In episode five, “A Woman’s Place,” our series explores the complicity of the women in the world of Gillead, and it is terrifying. Not only do we get a deep dive into the history of Serena Joy (more on that later) but we also get a first glimpse at the world outside Gillead and the myriad of forces that keep them from “rescuing” the woman trapped within it.

Let’s start there. The action of the episode mostly revolves around a visit from the Mexican ambassador to the Waterford household. The ambassador from Mexico is, to Offred’s confusion, a woman – and a sympathetic woman at that. Ambassador Castillo asks the right questions about Offred and the handmaidens place within Gilled society, although with a desperate gleam in her eye that we will only understand at episode’s end. She includes pointed barbs at the gender imbalance. She feels, for lack of a better word, like us in the audience.

Here be spoilers.

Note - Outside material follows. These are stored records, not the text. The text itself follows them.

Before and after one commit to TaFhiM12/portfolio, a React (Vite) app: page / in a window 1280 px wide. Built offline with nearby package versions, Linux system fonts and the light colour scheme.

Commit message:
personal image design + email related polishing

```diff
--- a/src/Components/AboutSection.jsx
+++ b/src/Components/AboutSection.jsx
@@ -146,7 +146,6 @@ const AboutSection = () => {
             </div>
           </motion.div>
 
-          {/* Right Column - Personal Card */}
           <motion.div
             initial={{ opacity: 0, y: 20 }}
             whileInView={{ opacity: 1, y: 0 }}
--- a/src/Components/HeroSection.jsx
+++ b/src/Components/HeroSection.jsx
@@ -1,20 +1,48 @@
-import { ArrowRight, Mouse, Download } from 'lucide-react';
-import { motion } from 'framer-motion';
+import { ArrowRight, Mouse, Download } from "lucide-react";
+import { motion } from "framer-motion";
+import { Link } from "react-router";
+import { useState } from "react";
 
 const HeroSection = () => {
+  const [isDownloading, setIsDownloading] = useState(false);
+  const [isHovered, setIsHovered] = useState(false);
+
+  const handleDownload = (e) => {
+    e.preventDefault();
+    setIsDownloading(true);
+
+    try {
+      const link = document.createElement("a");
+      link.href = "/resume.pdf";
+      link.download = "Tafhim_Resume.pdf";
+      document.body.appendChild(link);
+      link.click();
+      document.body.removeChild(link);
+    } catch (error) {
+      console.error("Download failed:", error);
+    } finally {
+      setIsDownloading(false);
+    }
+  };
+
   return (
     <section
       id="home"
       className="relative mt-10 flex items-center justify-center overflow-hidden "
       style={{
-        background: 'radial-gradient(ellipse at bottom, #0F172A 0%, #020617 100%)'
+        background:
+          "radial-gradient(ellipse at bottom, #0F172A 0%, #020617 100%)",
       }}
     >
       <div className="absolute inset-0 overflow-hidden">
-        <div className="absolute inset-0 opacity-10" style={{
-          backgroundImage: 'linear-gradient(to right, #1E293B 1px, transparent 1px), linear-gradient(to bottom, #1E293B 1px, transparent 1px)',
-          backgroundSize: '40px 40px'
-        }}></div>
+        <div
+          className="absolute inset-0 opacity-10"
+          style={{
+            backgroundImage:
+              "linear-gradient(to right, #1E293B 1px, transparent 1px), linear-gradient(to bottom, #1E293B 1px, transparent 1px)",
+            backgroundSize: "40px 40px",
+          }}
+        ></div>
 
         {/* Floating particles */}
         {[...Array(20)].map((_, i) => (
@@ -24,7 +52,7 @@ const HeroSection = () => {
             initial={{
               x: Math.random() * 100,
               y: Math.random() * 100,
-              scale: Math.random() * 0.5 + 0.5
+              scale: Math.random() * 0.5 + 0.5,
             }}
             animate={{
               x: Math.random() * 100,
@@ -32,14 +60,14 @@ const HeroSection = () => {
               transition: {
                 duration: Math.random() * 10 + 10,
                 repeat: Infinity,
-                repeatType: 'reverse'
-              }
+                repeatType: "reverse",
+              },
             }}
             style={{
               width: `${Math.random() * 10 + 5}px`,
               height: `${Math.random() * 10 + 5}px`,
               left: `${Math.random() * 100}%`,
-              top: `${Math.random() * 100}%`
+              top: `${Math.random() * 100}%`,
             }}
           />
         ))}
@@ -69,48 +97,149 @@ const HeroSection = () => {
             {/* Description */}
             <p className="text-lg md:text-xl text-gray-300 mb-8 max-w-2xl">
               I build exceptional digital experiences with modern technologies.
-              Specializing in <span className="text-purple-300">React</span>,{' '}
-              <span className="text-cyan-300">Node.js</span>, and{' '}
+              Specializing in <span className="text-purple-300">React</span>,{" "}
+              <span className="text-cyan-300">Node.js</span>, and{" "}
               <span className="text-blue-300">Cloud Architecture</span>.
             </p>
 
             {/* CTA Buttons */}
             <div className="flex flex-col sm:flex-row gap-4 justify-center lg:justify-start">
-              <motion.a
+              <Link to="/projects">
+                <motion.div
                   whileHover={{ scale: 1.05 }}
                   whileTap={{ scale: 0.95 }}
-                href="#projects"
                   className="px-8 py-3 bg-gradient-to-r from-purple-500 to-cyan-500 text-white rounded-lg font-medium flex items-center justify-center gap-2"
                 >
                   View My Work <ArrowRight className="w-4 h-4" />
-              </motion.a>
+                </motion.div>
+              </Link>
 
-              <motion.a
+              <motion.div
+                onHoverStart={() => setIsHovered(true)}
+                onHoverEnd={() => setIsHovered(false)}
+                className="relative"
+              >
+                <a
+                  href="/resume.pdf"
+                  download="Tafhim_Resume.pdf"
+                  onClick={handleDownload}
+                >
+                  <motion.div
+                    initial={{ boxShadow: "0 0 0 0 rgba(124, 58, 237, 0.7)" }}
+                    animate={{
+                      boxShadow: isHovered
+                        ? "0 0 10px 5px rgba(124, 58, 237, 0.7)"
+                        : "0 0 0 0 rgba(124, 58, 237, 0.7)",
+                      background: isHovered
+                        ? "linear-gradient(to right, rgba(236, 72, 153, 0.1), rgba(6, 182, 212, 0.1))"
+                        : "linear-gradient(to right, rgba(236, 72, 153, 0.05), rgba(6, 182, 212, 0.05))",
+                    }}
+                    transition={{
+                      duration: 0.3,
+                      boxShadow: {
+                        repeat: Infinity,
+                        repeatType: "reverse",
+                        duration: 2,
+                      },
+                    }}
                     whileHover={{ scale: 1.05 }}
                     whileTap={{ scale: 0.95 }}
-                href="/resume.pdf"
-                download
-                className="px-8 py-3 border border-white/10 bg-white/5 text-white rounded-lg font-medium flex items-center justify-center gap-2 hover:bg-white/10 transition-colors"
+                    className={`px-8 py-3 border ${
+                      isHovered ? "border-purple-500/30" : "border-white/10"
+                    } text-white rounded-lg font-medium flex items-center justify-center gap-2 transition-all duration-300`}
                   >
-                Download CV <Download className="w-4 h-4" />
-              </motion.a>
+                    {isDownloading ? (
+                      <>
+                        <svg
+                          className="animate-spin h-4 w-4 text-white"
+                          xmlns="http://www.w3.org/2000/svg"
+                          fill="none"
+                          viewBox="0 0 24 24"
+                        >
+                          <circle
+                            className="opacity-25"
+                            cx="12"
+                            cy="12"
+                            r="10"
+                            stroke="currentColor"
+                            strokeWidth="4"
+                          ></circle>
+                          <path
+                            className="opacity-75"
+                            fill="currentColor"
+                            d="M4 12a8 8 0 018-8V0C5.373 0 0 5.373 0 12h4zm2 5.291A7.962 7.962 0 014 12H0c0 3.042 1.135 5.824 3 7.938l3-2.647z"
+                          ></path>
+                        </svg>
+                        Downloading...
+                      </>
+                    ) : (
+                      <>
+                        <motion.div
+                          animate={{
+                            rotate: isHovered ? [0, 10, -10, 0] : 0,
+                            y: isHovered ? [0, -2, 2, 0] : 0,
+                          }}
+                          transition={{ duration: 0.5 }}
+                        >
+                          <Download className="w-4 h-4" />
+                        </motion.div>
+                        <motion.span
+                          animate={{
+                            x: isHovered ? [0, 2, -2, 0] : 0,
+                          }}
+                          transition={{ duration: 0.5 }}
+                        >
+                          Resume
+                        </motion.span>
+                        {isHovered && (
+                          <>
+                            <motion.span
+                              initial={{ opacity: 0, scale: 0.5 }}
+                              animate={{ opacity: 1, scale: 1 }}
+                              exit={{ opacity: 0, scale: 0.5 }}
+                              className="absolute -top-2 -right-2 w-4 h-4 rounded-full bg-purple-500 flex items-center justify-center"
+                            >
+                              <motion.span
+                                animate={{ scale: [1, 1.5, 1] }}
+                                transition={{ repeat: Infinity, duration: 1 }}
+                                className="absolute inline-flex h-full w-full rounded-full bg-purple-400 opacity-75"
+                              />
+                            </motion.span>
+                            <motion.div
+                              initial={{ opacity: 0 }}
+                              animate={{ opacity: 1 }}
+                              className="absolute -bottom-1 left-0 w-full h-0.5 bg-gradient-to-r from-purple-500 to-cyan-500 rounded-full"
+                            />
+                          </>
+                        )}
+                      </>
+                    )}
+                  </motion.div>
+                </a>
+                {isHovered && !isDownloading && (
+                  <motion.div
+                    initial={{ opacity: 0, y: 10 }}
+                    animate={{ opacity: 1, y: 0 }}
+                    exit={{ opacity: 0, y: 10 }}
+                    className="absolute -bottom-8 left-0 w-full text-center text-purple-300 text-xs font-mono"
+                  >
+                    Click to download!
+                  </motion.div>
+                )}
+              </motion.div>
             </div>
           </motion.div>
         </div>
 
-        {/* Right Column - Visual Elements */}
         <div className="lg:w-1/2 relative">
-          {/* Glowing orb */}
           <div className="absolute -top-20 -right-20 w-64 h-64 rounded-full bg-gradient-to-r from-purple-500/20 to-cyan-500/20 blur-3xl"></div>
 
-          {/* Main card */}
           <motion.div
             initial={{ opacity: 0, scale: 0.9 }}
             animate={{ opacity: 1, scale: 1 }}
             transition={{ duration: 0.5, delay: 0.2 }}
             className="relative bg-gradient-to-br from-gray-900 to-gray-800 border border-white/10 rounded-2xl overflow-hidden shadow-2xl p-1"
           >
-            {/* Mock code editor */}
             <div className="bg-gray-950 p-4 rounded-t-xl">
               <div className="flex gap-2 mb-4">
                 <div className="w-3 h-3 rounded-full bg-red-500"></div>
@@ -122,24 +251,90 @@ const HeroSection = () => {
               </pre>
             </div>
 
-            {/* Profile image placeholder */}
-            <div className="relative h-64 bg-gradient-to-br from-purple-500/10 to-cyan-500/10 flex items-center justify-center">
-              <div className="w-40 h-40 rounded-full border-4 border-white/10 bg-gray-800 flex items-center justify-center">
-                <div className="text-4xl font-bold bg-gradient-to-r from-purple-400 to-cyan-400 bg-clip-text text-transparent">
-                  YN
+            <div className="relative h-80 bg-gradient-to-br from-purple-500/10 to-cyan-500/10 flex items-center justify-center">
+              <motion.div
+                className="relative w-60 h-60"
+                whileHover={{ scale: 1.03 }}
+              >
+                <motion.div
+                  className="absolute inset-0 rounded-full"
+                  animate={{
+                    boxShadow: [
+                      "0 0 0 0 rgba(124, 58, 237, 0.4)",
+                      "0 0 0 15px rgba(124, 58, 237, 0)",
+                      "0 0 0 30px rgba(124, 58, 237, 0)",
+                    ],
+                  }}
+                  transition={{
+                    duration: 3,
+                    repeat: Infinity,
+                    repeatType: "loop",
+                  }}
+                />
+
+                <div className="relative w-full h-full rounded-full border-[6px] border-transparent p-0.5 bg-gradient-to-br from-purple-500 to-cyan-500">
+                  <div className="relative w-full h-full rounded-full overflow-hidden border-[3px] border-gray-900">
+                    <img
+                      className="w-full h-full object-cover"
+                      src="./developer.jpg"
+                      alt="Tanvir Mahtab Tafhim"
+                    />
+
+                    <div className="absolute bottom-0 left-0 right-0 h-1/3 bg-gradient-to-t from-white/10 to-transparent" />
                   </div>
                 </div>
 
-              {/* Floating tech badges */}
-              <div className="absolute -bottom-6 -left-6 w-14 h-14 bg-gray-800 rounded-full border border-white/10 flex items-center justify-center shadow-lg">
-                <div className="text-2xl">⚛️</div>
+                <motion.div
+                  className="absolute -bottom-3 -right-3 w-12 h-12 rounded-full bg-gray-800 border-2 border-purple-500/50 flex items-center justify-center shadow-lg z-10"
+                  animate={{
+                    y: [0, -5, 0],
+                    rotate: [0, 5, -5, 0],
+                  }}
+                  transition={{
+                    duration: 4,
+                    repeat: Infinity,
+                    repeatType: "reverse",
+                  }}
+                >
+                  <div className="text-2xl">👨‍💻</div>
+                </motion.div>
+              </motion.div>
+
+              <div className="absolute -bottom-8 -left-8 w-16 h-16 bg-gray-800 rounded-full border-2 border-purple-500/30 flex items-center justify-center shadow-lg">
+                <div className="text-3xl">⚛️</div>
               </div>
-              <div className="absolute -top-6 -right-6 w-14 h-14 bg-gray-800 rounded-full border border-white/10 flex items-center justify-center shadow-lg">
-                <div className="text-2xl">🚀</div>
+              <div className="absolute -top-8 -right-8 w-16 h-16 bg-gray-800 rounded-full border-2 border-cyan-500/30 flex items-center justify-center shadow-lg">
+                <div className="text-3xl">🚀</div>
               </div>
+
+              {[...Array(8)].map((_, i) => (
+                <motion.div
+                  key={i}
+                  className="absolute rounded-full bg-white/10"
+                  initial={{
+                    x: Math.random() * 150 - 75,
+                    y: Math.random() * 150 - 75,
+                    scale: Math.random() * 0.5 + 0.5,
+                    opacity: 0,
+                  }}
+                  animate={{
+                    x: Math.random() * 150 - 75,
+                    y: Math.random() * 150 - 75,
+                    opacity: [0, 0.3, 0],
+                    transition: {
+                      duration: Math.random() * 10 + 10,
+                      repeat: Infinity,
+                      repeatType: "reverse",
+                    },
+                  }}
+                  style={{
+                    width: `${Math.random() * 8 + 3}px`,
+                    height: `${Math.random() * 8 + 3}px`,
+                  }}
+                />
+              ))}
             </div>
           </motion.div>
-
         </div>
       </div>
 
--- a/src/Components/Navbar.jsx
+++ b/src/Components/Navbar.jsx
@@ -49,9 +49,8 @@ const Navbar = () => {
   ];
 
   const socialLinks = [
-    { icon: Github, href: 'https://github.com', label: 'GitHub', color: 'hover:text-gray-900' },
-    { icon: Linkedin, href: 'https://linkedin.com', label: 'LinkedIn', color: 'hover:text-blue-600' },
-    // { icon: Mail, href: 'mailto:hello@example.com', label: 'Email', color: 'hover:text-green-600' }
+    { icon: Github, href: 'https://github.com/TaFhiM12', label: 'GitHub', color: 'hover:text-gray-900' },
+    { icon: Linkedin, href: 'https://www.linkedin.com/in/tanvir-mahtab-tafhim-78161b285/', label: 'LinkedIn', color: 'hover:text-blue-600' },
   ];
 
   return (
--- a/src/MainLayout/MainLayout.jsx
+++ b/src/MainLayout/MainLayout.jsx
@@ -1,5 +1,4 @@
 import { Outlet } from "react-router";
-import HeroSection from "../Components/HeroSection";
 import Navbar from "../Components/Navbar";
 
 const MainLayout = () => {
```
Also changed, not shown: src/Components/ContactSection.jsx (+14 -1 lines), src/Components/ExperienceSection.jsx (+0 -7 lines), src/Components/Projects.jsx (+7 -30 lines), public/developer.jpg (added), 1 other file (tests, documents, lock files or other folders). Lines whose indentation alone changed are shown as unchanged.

This makes her ultimate betrayal of Offred, and the revelation of the nefarious “trade deal” being worked on between Mexico and Gillead a damning of both the character and of the viewers. One of the things that The Handmaid’s Tale does so well is show the way that our complicity in our own modern world is reflected in the dystopia. And here is a smart, intelligent, enlightened, modern woman, who ultimately is willing to sell out her fellow human beings for her own needs.

The scene where June drops her Offred disguise and pleads with Ambassador Castillo for her own humanity is heartrending. June enumerates the sins perpetrated against her in a way that we’ve yet to hear in the show. And the look of shame on Ambassador Castillo’s face as she wipes away the last shred of hope from June’s is one that rightly asks us as the audience to reflect on our lives and complicity.

This episode is actually one of the most cruel we’ve seen – ironically it is also an episode that starts with the literal scrubbing off of the symbols of cruelty – the blood stains that speak to the daily hangings of Gillead. Serena Joy’s arch here secures her as one of the show’s most terrifying villains, while continuing the great and nuanced work that Yvonne Strahovski has been doing up until this point. It shows that Serena’s internalization of the doctrine of Gilled began early and enthusiastically, and the way that she is happy to use the subjugation of others to prop herself up.

For the first time, we see the Commander and Serena Joy in love. More relevantly, we see them in lust, back at a time when sex wasn’t so circumscribed. We learn that in the pre-Gillead world, Serena was a well-known author and advocate for women to return to domesticity. Her actual life and her world view clash violently – Serena is in all ways an empowered woman, coming up with her own ideas, respected by her husband, and working a busy schedule that has her flying all over the world. Yet her ideology dictates her subjugation to her husband. When that ideology wins – when the Commander and has cadre take over the US government with a well orchestrated coup – Serena finds her world immediately narrowed. As we have seen time and again throughout the series, Serena is on the other side of the door of power. It doesn’t suit her.

What does suit her is manipulation. Just as it dawns on the audience (and June as our surrogate) exactly the trade that Mexico is offering, we also see the cruelest and most manipulative demonstration by Serena Joy yet. They parade the handmaids in front of the trade delegation, their red dresses swanning dramatically amongst a finery they rarely experience. And just when we’ve settled in to watching these women put on display, the gut punch. Serena dramatically releases the children of Gillead to show off the fertile prowess of the regime. These are the stolen infants of the handmaids, and their appearance causes pain and joy and longing to battle across the handmaids’ faces (especially when contrasted with the simple glee of the children).

All of which sounds pretty dark. But this was actually one of the more fun episodes of the show, if it’s fair to call anything this painful fun. The scenes with the Commander and Serena provide some much needed back story and the two have an easy chemistry that adds major pathos to their modern day scenes. Elisabeth Moss is allowed to play some lighter scenes, as her sexual exploits with Nick lead the two to some ill-advised flirting, before she finds new depths to June’s desperation later in the episode.

And it also ends with the most tantalizing suggestion of an end game that changes the status quo. In that moment after June begs the Ambassador to help her, and the ambassador shamefully rebuffs her, the Ambassador’s here-to-fore silent assistant breaks the reality of Gillead. There is a resistance, or at least people who see how horrible it is, and, more importantly, June’s husband, Luke, is alive. This is a game changer, a promise of a world that doesn’t begin and end with sex slavery, and it powers us through the pain and shock of the episode.

The Handmaid’s Tale is, as the commercials tell us, “defiantly hopeful,” but here’s our first indication that this hope might mean something. Now as we barrel into the second half of our first season, we experience the possibility of something more than trauma, more than pain, more than momentary rebellion.

“A Woman’s Place” is at all times complicated – occasionally blunt to the point of parody, but complicated. The role of women within the dystopia is complicated. And the future is complicated. But for the first time, it seems just a little bit brighter.

~ This episode on Slate about Female Villainy in the Handmaid’s Tale goes a lot deeper into some of the themes I explored above and I highly recommend giving it a read!